Dr Shamal has been the medical director of Syrian Arab Red Crescent clinic in Ghouta since October 2010, before the crisis. The clinic, supported by IFRC, provides a range of services including paediatrics, gynaecology and dental services. Due to high levels of demand, there are two internal disease clinics here.
“The two most crowded clinics are the internal disease clinics. Each specialist clinic here sees about 30 to 35 patients each day.
“Before the crisis, most patients at this clinic were Iraqi refugees. Now that has changed – the majority of our patients are Syrian, many are displaced. We still treat Iraqis, but far fewer, now the people who need this clinic the most are Syrian.
“We treat anyone who comes through our doors. We see people who have chronic diseases that they used to manage, but now they struggle to get medicines; they don’t have the money to pay anymore.
“We now run two internal diseases clinics and these are the busiest. They are always full. We could open a third clinic, and fill it with people. We need more capacity.
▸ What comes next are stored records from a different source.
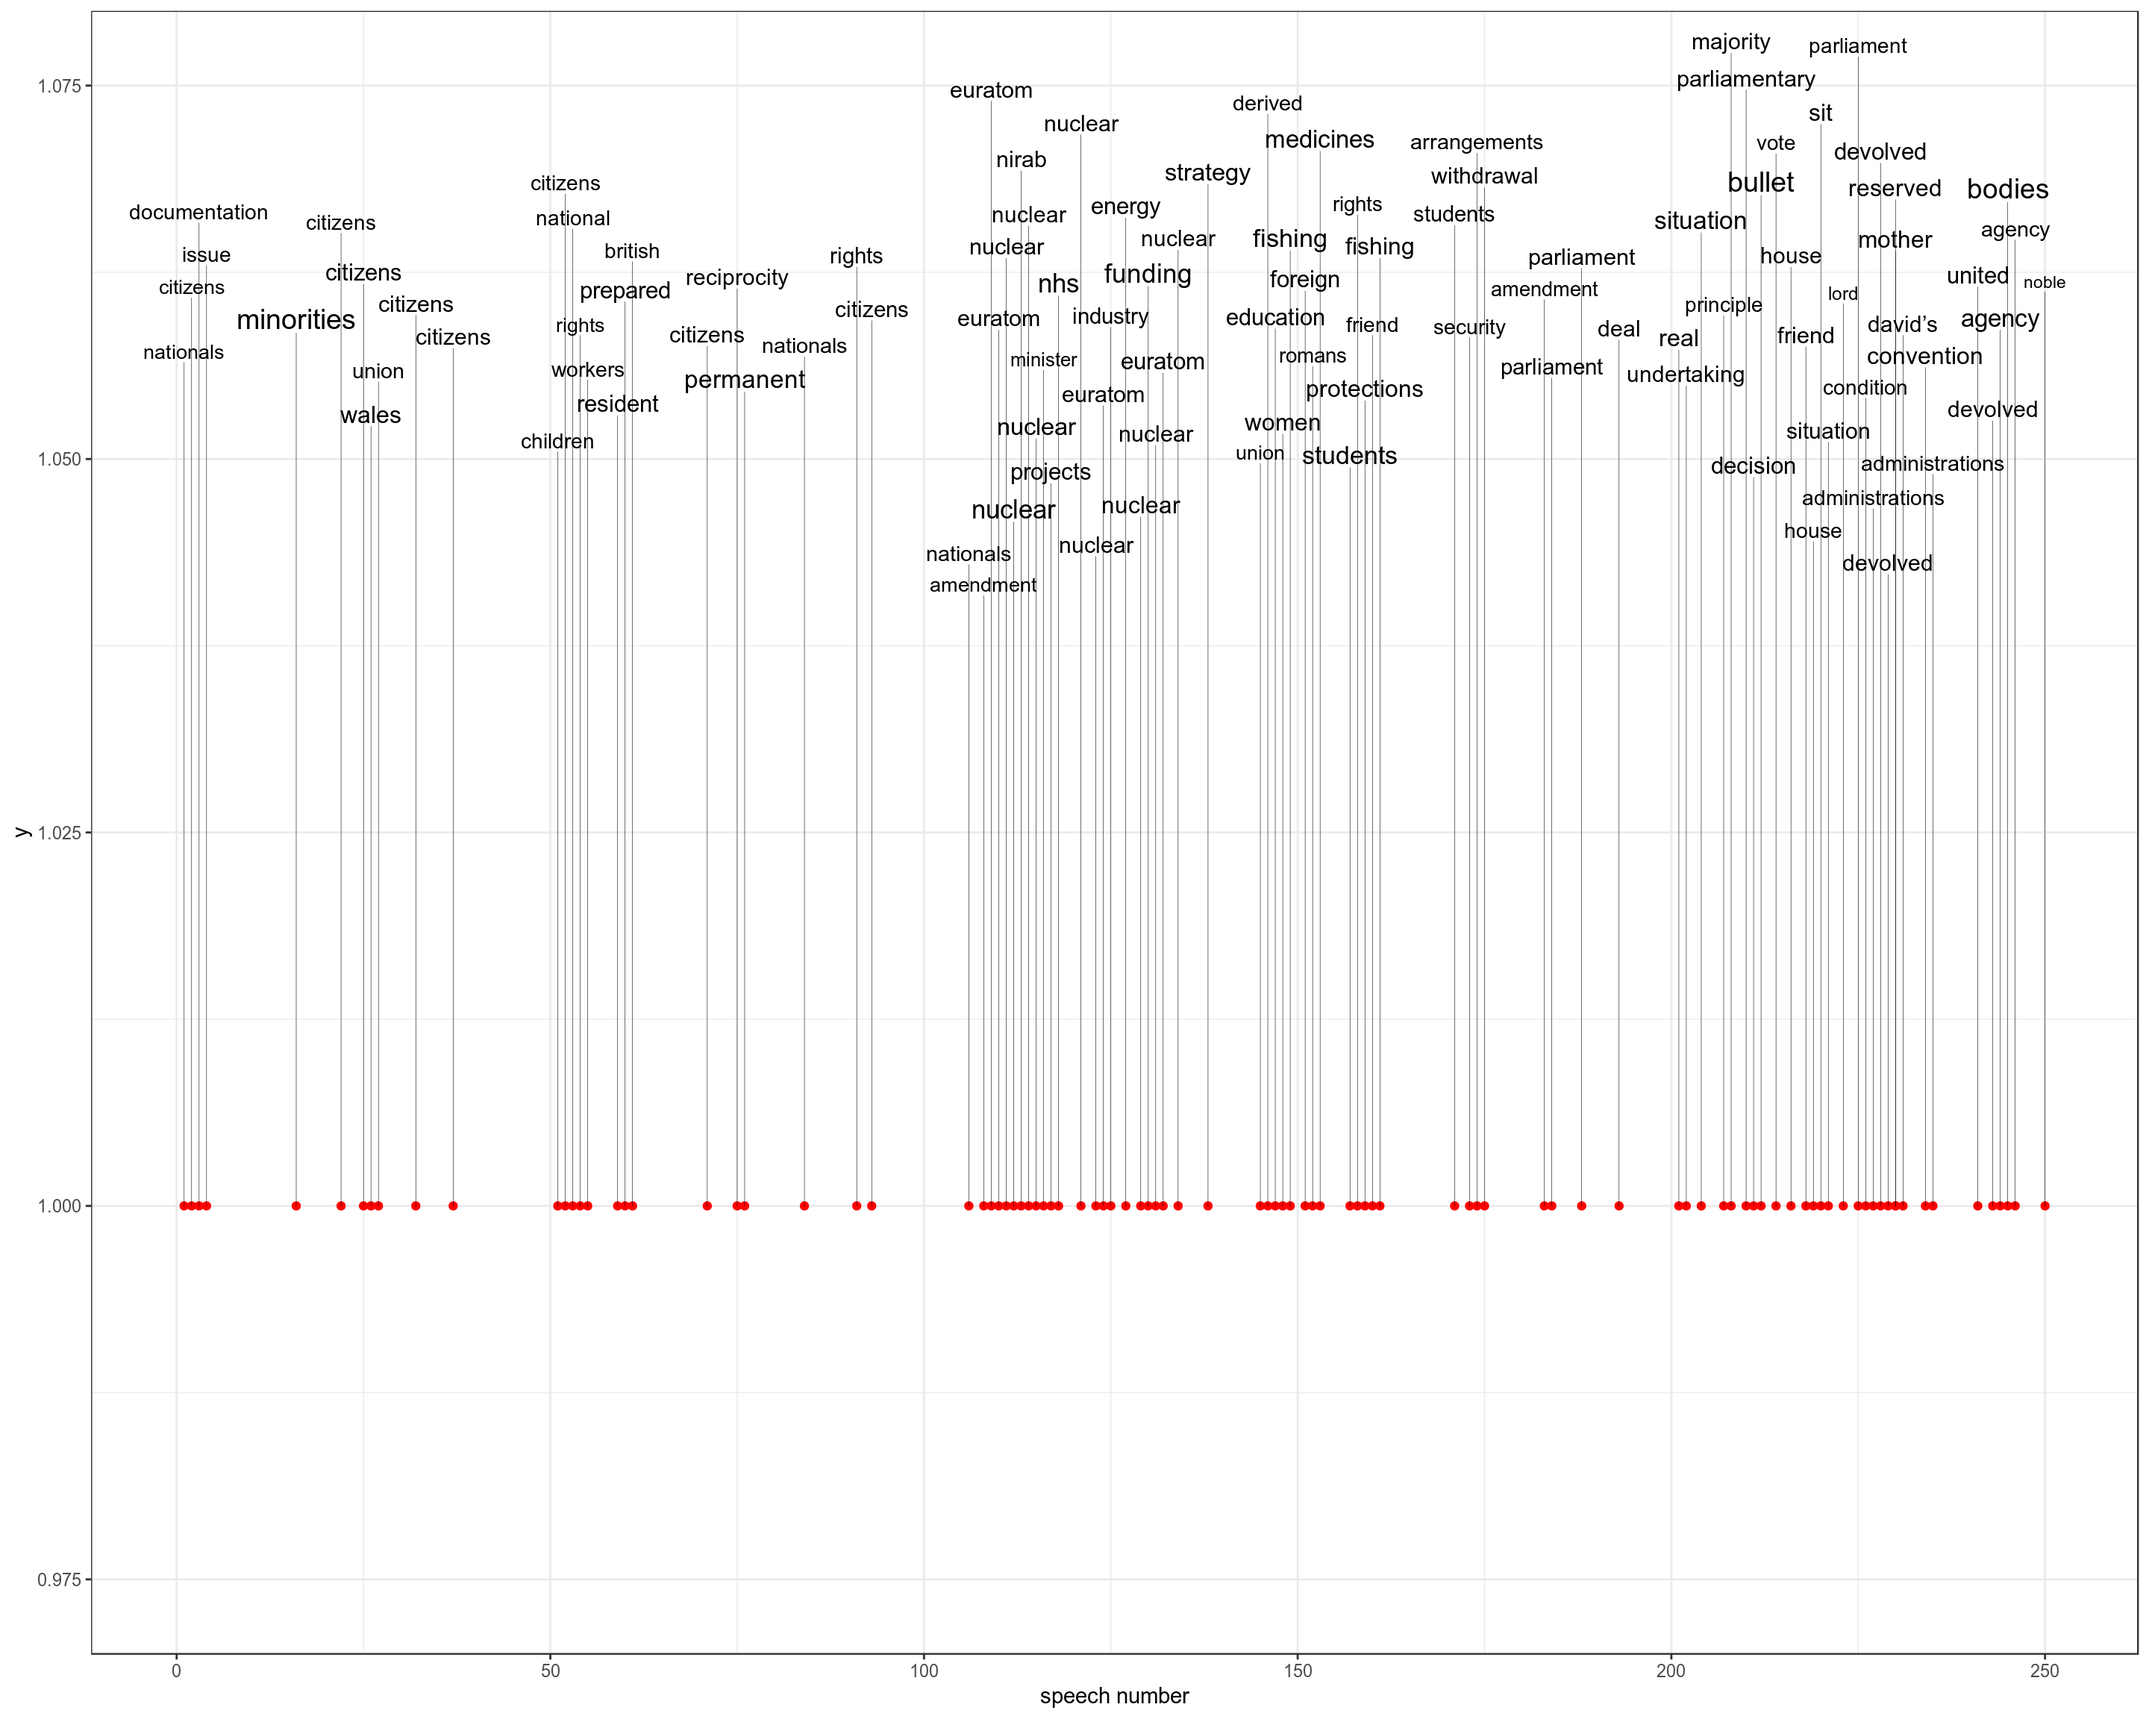
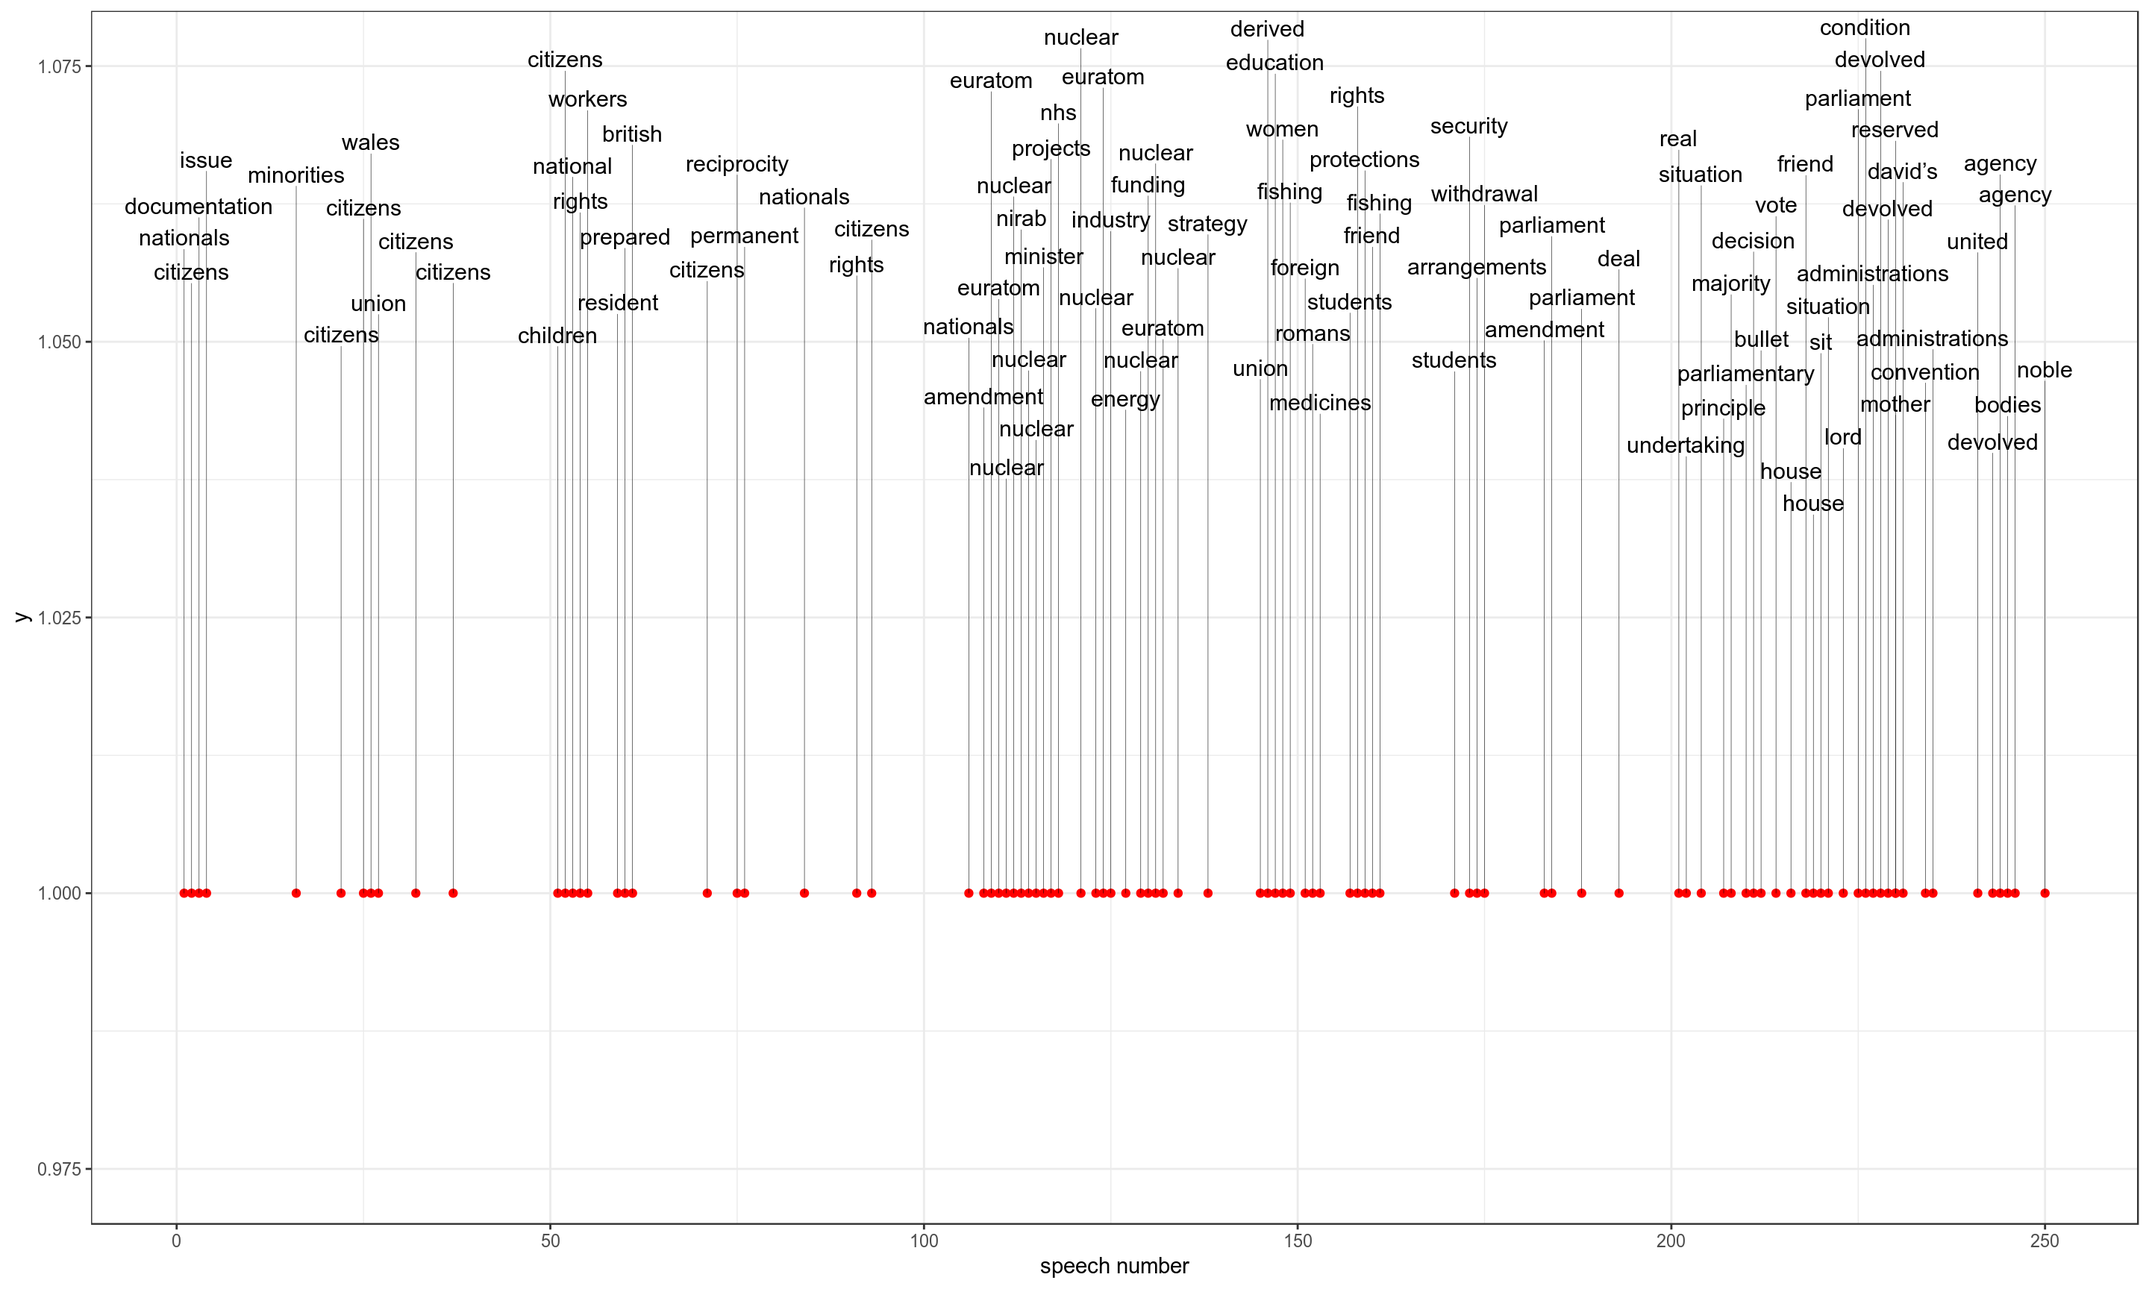
are my images fixed? who knows.

diff --git a/content/post/2019-02-05-text-mining-the-eu-withdrawal-bill-hansard.html b/content/post/2019-02-05-text-mining-the-eu-withdrawal-bill-hansard.html
@@ -171,6 +171,7 @@ Figure 4: The words are on the y axis and their TF-IDF is the position of each b
 Figure 5: The position of words on the y axis is irrelevant! Cheers to Kamil Slowikowski (<a href="https://slowkow.com/" class="uri">https://slowkow.com/</a>) for making ggrepel which organises the text so nicely.
 </p>
 </div>
+<p><strong>Please open this image in a new tab to see it more clearly!</strong></p>
 <p>Early on in the debate, there’s lots of talk about “citizens”. Then there is a period of debate about nuclear bodies/Euratom. Then a period where lots of industries and issues are mentioned including education, fishing, the NHS and women’s rights. The rest of the debate is largely about Parliamant’s role in the decisions made by the government, and the assurances for devolved administrations.</p>
 <p>So TF-IDF is a pretty cool method for finding out the most important words in a text. But what are some problems with it? You might already have noticed some.</p>
 <ul>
Medicine is the main need, people come from miles around for their medicines.
“Here, we are surrounded by IDPs – people who left the Old City and areas of rural Homs. There was a time in the crisis when we were the only facility able to offer vaccinations in this area. We still offer vaccinations one day of every week. Many IDPs live in crowded conditions, this makes diseases more likely to spread. Skin diseases for example, like scabies or dermatitis, because people can’t wash properly or their water source is compromised. Hepatitis A is another problem. Earlier in the crisis, we had 40 cases of Hepatitis A. We discovered a water source had become polluted, due to damage to infrastructure. So we could talk to the water authorities to attend to this.
“One way the crisis has affected people is their finances – and this has an effect on so many other parts of people’s lives. It places pressure on them, on their health – and in turn, pressure on our clinic.”
The Ghouta clinic has existed since before the crisis. Then, most patients were Iraqi refugees. Now the majority are displaced Syrians from Old City and rural Homs. This SARC facility, supported by IFRC, has two internal disease clinics, paediatrics, gynaecology and a dental clinic. The busiest are the two internal disease clinics, which are always full. Earlier in the crisis, this facility was the only place offering vaccinations in this area.